Siegel also thinks that a prospective judgment would be best. "Lenders are now on notice that they need to record their assignments promptly and should be able to comply with this requirement."

Frank Reynolds, a Lexington-based real estate attorney with more than 40 years' experience, thinks that it's too early to predict the SJC's rule. "I can't tell you how it's going to be decided, but there is an awful lot of equity and public policy involved. The appeal itself is like a little phone book. You could have a short career just becoming an expert on this case," he said.

It's expected that those representing the lenders will argue for dismissal of the Ibanez verdict or at least for its prospective application, and challenge the land court's factual or legal conclusions.

"What they are trying to do is get the courts to recognize that these were [foreclosure] procedures that weren't challenged prior [to this case]," said Ward P. Graham, a longtime title attorney. The Ibanez decision, he added, "is a radical shift in the application of GL 244 14." For that reason, Graham also thinks that it would make sense for the SJC to apply the decision prospectively.

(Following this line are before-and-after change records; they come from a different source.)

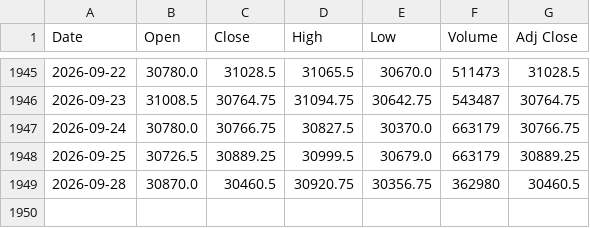
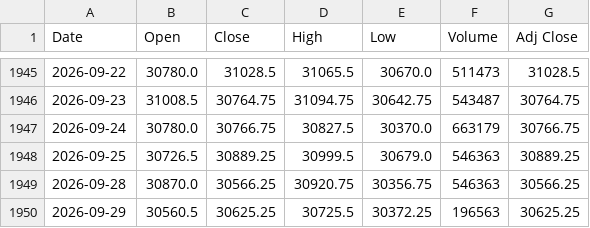
Before and after one commit to Chief-rich/nasdaq100-data, a CSV file: data/nq_daily/history.csv, drawn as a sheet; only a part is shown, gaps mark what is left out.

```diff
--- a/data/nq_daily/history.csv
+++ b/data/nq_daily/history.csv
@@ -1947,3 +1947,4 @@ Date,Open,Close,High,Low,Volume,Adj Close
 2026-09-24,30780.0,30766.75,30827.5,30370.0,663179,30766.75
-2026-09-25,30726.5,30889.25,30999.5,30679.0,663179,30889.25
-2026-09-28,30870.0,30460.5,30920.75,30356.75,362980,30460.5
+2026-09-25,30726.5,30889.25,30999.5,30679.0,546363,30889.25
+2026-09-28,30870.0,30566.25,30920.75,30356.75,546363,30566.25
+2026-09-29,30560.5,30625.25,30725.5,30372.25,196563,30625.25
```
Also changed, not shown: data/ndx_daily/history.csv, 15 other files.
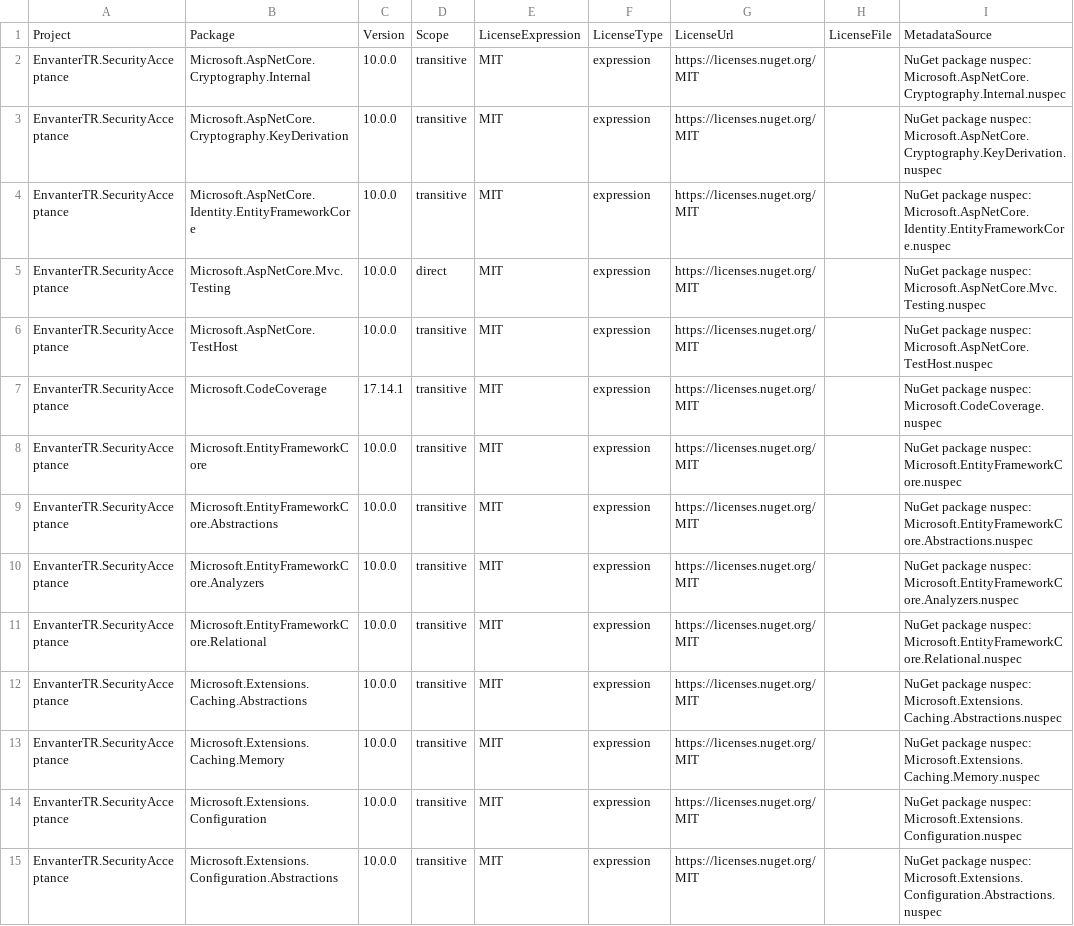
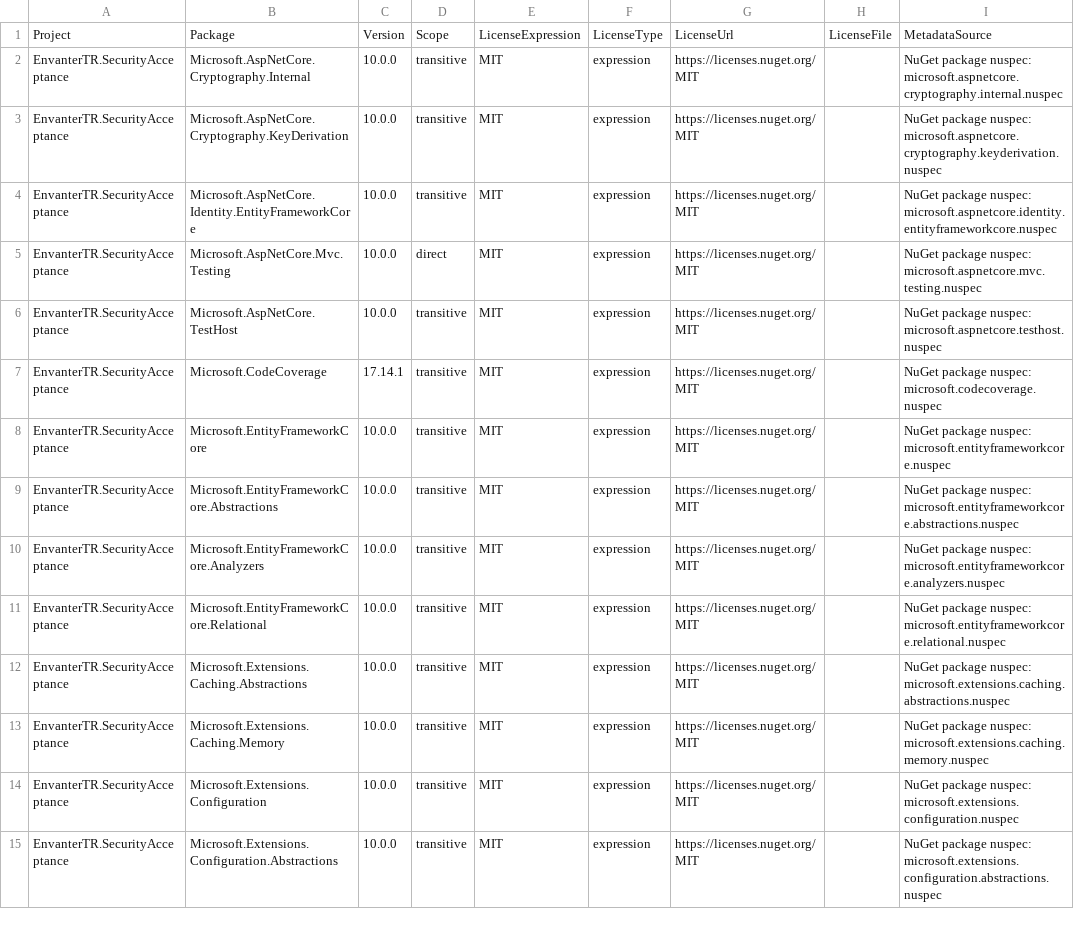
Before and after one commit to EnvanterTR/EnvanterCodex, a CSV file: docs/THIRD-PARTY-DEPENDENCIES.csv, drawn as a sheet; only a part is shown; the diff covers the shown part only; the diff names each change by its address in the sheet, - before the commit and + after, or states it on an @@ line.

```diff
--- a/docs/THIRD-PARTY-DEPENDENCIES.csv
+++ b/docs/THIRD-PARTY-DEPENDENCIES.csv
-I2: …package nuspec: Microsoft.AspNetCore.Cryptography.Internal.nuspec
+I2: …package nuspec: microsoft.aspnetcore.cryptography.internal.nuspec
-I3: …package nuspec: Microsoft.AspNetCore.Cryptography.KeyDerivation.nuspec
+I3: …package nuspec: microsoft.aspnetcore.cryptography.keyderivation.nuspec
-I4: …package nuspec: Microsoft.AspNetCore.Identity.EntityFrameworkCore.nuspec
+I4: …package nuspec: microsoft.aspnetcore.identity.entityframeworkcore.nuspec
-I5: …package nuspec: Microsoft.AspNetCore.Mvc.Testing.nuspec
+I5: …package nuspec: microsoft.aspnetcore.mvc.testing.nuspec
-I6: …package nuspec: Microsoft.AspNetCore.TestHost.nuspec
+I6: …package nuspec: microsoft.aspnetcore.testhost.nuspec
-I7: …package nuspec: Microsoft.CodeCoverage.nuspec
+I7: …package nuspec: microsoft.codecoverage.nuspec
-I8: …package nuspec: Microsoft.EntityFrameworkCore.nuspec
+I8: …package nuspec: microsoft.entityframeworkcore.nuspec
-I9: …package nuspec: Microsoft.EntityFrameworkCore.Abstractions.nuspec
+I9: …package nuspec: microsoft.entityframeworkcore.abstractions.nuspec
-I10: …package nuspec: Microsoft.EntityFrameworkCore.Analyzers.nuspec
+I10: …package nuspec: microsoft.entityframeworkcore.analyzers.nuspec
-I11: …package nuspec: Microsoft.EntityFrameworkCore.Relational.nuspec
+I11: …package nuspec: microsoft.entityframeworkcore.relational.nuspec
-I12: …package nuspec: Microsoft.Extensions.Caching.Abstractions.nuspec
+I12: …package nuspec: microsoft.extensions.caching.abstractions.nuspec
-I13: …package nuspec: Microsoft.Extensions.Caching.Memory.nuspec
+I13: …package nuspec: microsoft.extensions.caching.memory.nuspec
-I14: …package nuspec: Microsoft.Extensions.Configuration.nuspec
+I14: …package nuspec: microsoft.extensions.configuration.nuspec
-I15: …package nuspec: Microsoft.Extensions.Configuration.Abstractions.nuspec
+I15: …package nuspec: microsoft.extensions.configuration.abstractions.nuspec
```
Also changed, not shown: 78 edited cells elsewhere in this file, 5 other files.
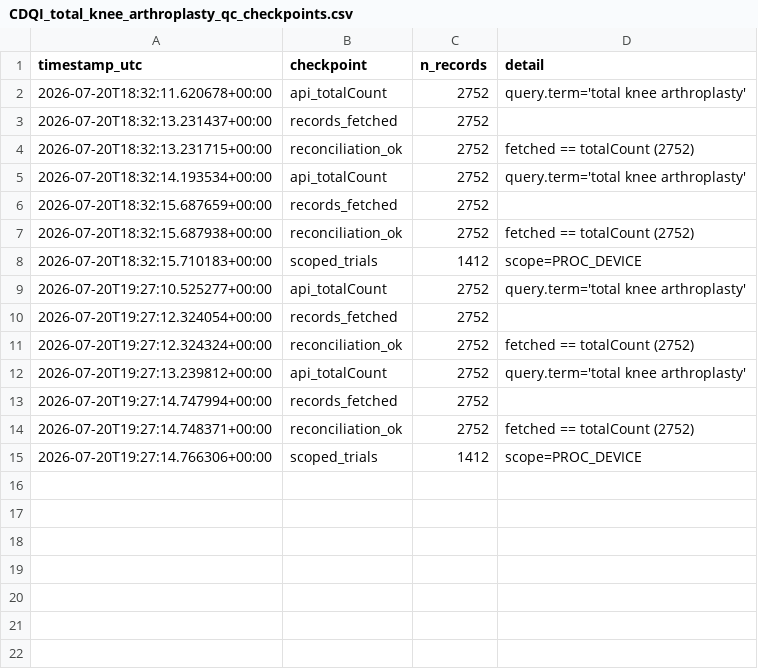
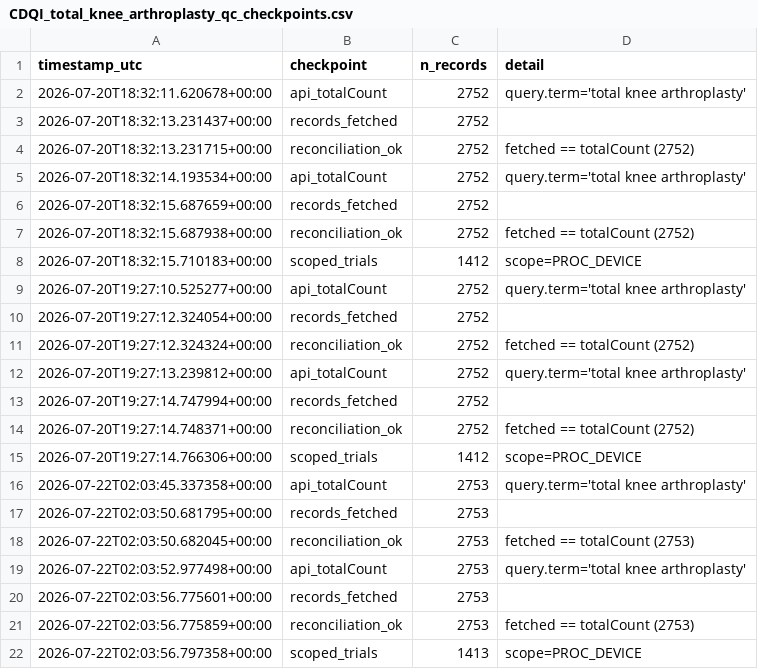
Before and after one commit to tannerproficeresearch-ai/safe-lab-cdqi, a CSV file: CDQI_total_knee_arthroplasty/CDQI_total_knee_arthroplasty_qc_checkpoints.csv, drawn as a sheet.

```diff
--- a/CDQI_total_knee_arthroplasty/CDQI_total_knee_arthroplasty_qc_checkpoints.csv
+++ b/CDQI_total_knee_arthroplasty/CDQI_total_knee_arthroplasty_qc_checkpoints.csv
@@ -15 +15,8 @@ timestamp_utc,checkpoint,n_records,detail
 2026-07-20T19:27:14.766306+00:00,scoped_trials,1412,scope=PROC_DEVICE
+2026-07-22T02:03:45.337358+00:00,api_totalCount,2753,query.term='total knee arthroplasty'
+2026-07-22T02:03:50.681795+00:00,records_fetched,2753,
+2026-07-22T02:03:50.682045+00:00,reconciliation_ok,2753,fetched == totalCount (2753)
+2026-07-22T02:03:52.977498+00:00,api_totalCount,2753,query.term='total knee arthroplasty'
+2026-07-22T02:03:56.775601+00:00,records_fetched,2753,
+2026-07-22T02:03:56.775859+00:00,reconciliation_ok,2753,fetched == totalCount (2753)
+2026-07-22T02:03:56.797358+00:00,scoped_trials,1413,scope=PROC_DEVICE
```
Also changed, not shown: CDQI_total_knee_arthroplasty/CDQI_total_knee_arthroplasty_supp1_by_intervention.csv, CDQI_total_knee_arthroplasty/CDQI_total_knee_arthroplasty_supp2_by_epoch.csv, 11 other files.
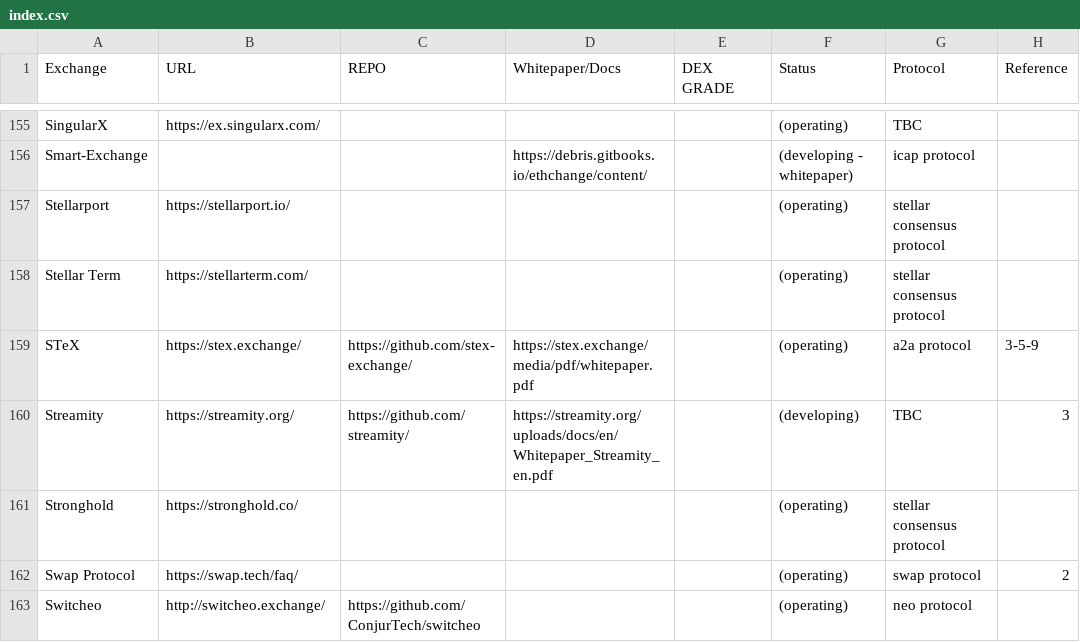
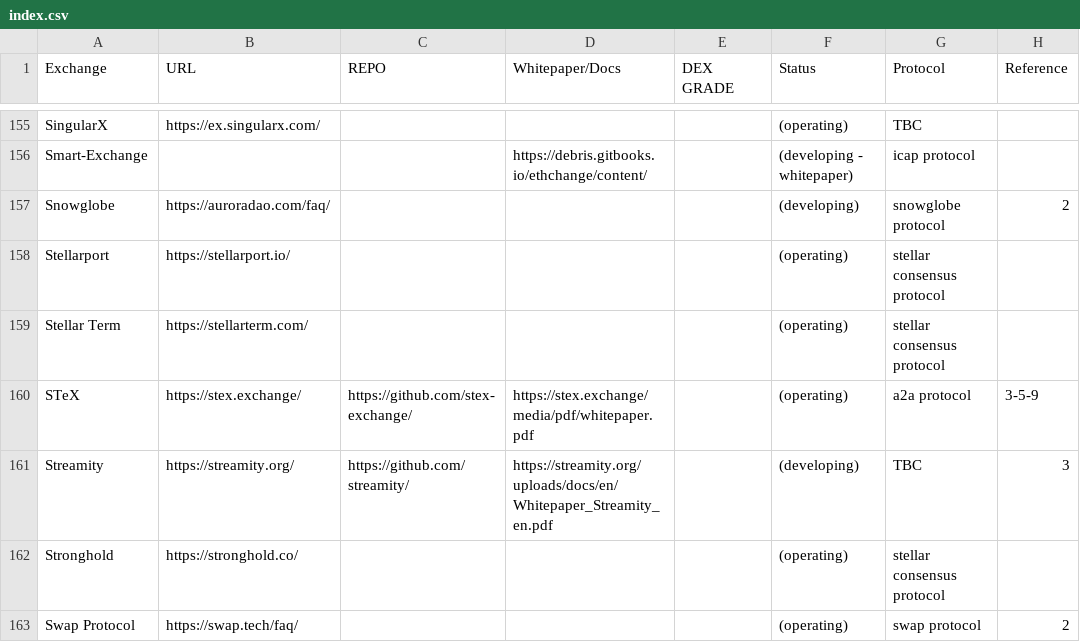
Before and after one commit to eliooses/BTCards, a CSV file: index.csv, drawn as a sheet; only a part is shown, gaps mark what is left out; the shorter side is filled out with more unchanged rows; the diff names each change by its address in the sheet, - before the commit and + after, or states it on an @@ line.

Commit message:
Snowglobe added

```diff
--- a/index.csv
+++ b/index.csv
+row 157: Snowglobe | https://auroradao.com/faq/ |  |  |  | (developing) | snowglobe protocol | 2
```
Also changed, not shown: 1 other file.
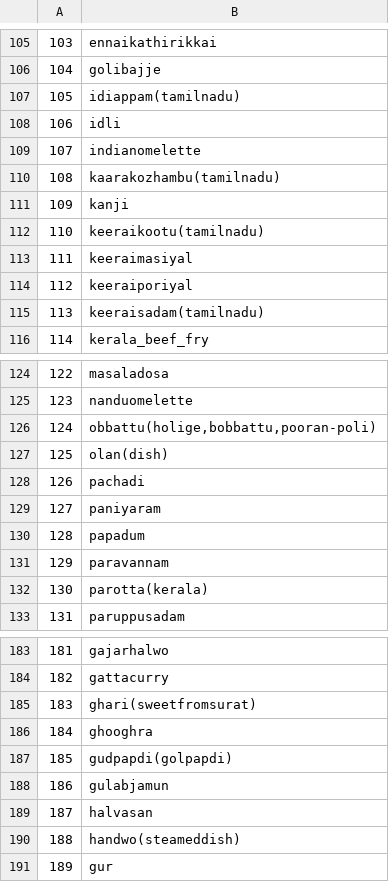
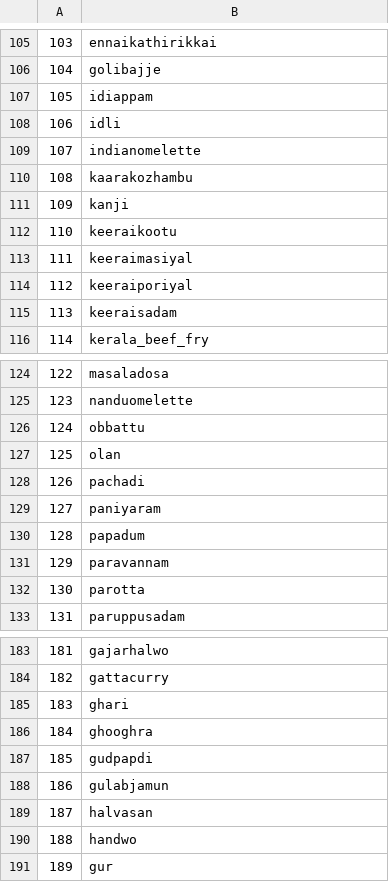
Before and after one commit to blaze1522/Web-scraping, a CSV file: food.csv, drawn as a sheet; only a part is shown, gaps mark what is left out; the diff covers the shown part only; the diff names each change by its address in the sheet, - before the commit and + after, or states it on an @@ line.

Commit message:
Cleaned up further

```diff
--- a/food.csv
+++ b/food.csv
-B107: idiappam(tamilnadu)
+B107: idiappam
-B110: kaarakozhambu(tamilnadu)
+B110: kaarakozhambu
-B112: keeraikootu(tamilnadu)
+B112: keeraikootu
-B115: keeraisadam(tamilnadu)
+B115: keeraisadam
-B126: obbattu(holige,bobbattu,pooran-poli)
+B126: obbattu
-B127: olan(dish)
+B127: olan
-B132: parotta(kerala)
+B132: parotta
-B185: ghari(sweetfromsurat)
+B185: ghari
-B187: gudpapdi(golpapdi)
+B187: gudpapdi
-B190: handwo(steameddish)
+B190: handwo
```
Also changed, not shown: 9 edited cells elsewhere in this file.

"Given the current constitution of the court and their tendencies of recent years to be kind of moving towards some pro-consumer decisions, I wouldn't be surprised if they upheld the land court, probably by a slim margin, and so for people who are stuck with an Ibanez issue, that is in essence the worst-case scenario," he said.

Indeed, it's unlikely that a pro-consumer verdict upholding the Ibanez decision would actually help consumers. Homebuyers or investors who thought they had gotten a good deal and a clean title on a foreclosed property will instead be saddled with hefty legal bills on a property they can't sell.

The title issues that Ibanez raises can be solved through a quiet title action, getting an original owner to sign over the deed to the property as Vetstein did, and re-doing the foreclosure. All of these procedures are time-consuming and hit or miss.

Graham thinks that  if  Ibanez is upheld and all foreclosures with an improper assignment are invalidated, there may be one other recourse for perfecting title. "Most, if not all, 244 14 Ibanez-issued cases may have the benefit of foreclosure by entry," said Graham.

It seems that few attorneys would welcome a flood of new business related to the Ibanez decision. "I don't know of any real estate attorney using Ibanez as a business development opportunity, mainly because solving these title defects, if at all, is incredibly difficult and in some cases impossible.  It's a 'lose-lose' in many situations" said Vetstein.

However, should the SJC uphold Ibanez, Vetstein foresees many claims against the foreclosing lenders and the foreclosure attorney for failing to convey good title. "There will also be claims for rescission of these transactions. There is a class action against lenders and foreclosing attorneys which could encompass many millions in potential damages." he says.

Barton thinks that the lenders are seeing the worst of it. "Some of the law firms that represent lenders have had quite a bad season," she says.